One of the important lessons students take from an art workshop is that their work might miss the intended mark. Thus, the first response fellow workshop members might make is to address the question, “What is this piece about?”
The question will be addressed differently according to art form. In my nonfiction writing workshops, I invite students to use the framework presented by Vivian Gornick in her book The Situation and the Story.
Every work of literature has both a situation and a story. The situation is the context or circumstance, sometimes the plot; the story is the emotional experience that preoccupies the writer: the insight, the wisdom, the thing one has come to say.
— Vivian Gornick, The Situation and the Story, p. 13
Thus, when my students comment on a piece by one of their classmates, they are asked to begin by identifying the situation and the story. They have an easier time identifying the situation, which might be as simple as . . .
“The narrator, a high-school senior, goes with her family to Thanksgiving at her grandparents’ house, and a big argument about politics and family history breaks out.”
They have a harder time identifying the story. I ask them to describe the arc of the narrator’s insight. Something like . . .
“The narrator braces herself for a holiday with the family, especially given her tense relationship with her father. He has always been critical of her, most recently about her plans for college. Over the course of the weekend, she sees her father bracing himself for his encounter with his own parents. Never before has she taken note of how much criticism they dish out to her father or of how much her attachment to her grandparents might reflect a sense of mutual alliance against her father. By the end of the weekend, when she rides back home with her parents, she wonders whether these discoveries into her father’s psyche will inspire renewed connection or simply enlightened detachment.”
Or perhaps . . .
“I couldn’t find the story. I wasn’t sure if what the narrator was describing was a series of revelations about her father or her evolving plans for life after high school.”
When students dig out and articulate the story (or report on the absence of a clear story), their critiques reflect a more organized understanding of the piece’s successes and problems.
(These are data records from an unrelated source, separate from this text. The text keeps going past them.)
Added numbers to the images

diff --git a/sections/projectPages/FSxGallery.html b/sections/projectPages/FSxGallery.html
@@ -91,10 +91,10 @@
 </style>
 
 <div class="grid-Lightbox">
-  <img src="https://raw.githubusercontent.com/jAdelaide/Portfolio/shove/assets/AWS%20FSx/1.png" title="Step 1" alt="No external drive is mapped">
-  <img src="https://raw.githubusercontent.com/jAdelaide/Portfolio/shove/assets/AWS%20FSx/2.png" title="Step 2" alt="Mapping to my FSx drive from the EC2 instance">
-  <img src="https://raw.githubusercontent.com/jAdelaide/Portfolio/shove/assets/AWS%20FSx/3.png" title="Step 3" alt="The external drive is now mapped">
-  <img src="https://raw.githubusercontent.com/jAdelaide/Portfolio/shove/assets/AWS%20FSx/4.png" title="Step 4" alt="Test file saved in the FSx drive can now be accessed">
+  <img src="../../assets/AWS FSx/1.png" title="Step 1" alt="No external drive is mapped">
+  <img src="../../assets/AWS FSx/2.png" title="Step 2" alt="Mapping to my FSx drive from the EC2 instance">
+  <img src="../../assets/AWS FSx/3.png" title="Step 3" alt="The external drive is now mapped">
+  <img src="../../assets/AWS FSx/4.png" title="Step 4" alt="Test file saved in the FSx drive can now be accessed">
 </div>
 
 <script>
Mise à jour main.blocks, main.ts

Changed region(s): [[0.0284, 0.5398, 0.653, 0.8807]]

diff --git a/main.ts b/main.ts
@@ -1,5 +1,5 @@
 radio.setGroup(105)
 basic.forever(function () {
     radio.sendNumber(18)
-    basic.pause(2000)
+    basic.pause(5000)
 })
More importantly, the process of asking and answering the question “What is this piece about?” drills into them the fact that their readers will be attempting to answer the same question.
Thank you for reading.